═══ RECORDED INFORMATION ═══

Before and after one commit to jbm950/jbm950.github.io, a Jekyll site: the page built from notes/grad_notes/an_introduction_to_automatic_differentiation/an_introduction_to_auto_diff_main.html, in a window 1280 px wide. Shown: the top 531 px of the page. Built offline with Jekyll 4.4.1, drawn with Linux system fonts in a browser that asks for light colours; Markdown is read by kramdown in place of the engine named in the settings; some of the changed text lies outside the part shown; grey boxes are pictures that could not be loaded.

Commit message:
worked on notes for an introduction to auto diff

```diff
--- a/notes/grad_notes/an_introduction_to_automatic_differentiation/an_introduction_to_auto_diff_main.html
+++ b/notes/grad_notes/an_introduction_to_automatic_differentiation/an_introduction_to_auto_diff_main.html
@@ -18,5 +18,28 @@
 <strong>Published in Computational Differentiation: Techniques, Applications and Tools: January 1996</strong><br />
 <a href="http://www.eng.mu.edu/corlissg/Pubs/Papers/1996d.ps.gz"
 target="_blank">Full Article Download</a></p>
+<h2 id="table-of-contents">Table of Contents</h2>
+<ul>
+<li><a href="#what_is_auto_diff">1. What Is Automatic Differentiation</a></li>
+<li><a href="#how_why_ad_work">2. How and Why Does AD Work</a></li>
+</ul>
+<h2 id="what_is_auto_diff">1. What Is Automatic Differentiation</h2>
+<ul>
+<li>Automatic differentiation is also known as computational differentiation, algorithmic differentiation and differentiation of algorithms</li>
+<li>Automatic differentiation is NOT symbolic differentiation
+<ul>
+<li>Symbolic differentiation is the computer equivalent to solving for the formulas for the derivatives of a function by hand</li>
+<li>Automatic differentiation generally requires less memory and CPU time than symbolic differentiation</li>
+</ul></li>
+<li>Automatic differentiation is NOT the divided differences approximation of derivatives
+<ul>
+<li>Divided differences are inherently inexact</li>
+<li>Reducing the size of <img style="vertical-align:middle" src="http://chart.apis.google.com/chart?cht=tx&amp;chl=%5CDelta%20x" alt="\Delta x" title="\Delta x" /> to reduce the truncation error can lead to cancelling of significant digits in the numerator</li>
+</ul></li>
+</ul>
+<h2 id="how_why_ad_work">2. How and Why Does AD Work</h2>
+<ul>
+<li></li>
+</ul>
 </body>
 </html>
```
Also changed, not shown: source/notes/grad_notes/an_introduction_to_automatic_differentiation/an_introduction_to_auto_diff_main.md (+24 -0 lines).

═══

● **TASK DESCRIPTION**
From the listing above, pick out each line where the word "notes" appears.

● **ANSWER TO THE EXERCISE**
Before and after one commit to jbm950/jbm950.github.io, a Jekyll site: the page built from notes/grad_notes/an_introduction_to_automatic_differentiation/an_introduction_to_auto_diff_main.html, in a window 1280 px wide. Shown: the top 531 px of the page. Built offline with Jekyll 4.4.1, drawn with Linux system fonts in a browser that asks for light colours; Markdown is read by kramdown in place of the engine named in the settings; some of the changed text lies outside the part shown; grey boxes are pictures that could not be loaded.
worked on notes for an introduction to auto diff
--- a/notes/grad_notes/an_introduction_to_automatic_differentiation/an_introduction_to_auto_diff_main.html
+++ b/notes/grad_notes/an_introduction_to_automatic_differentiation/an_introduction_to_auto_diff_main.html
Also changed, not shown: source/notes/grad_notes/an_introduction_to_automatic_differentiation/an_introduction_to_auto_diff_main.md (+24 -0 lines).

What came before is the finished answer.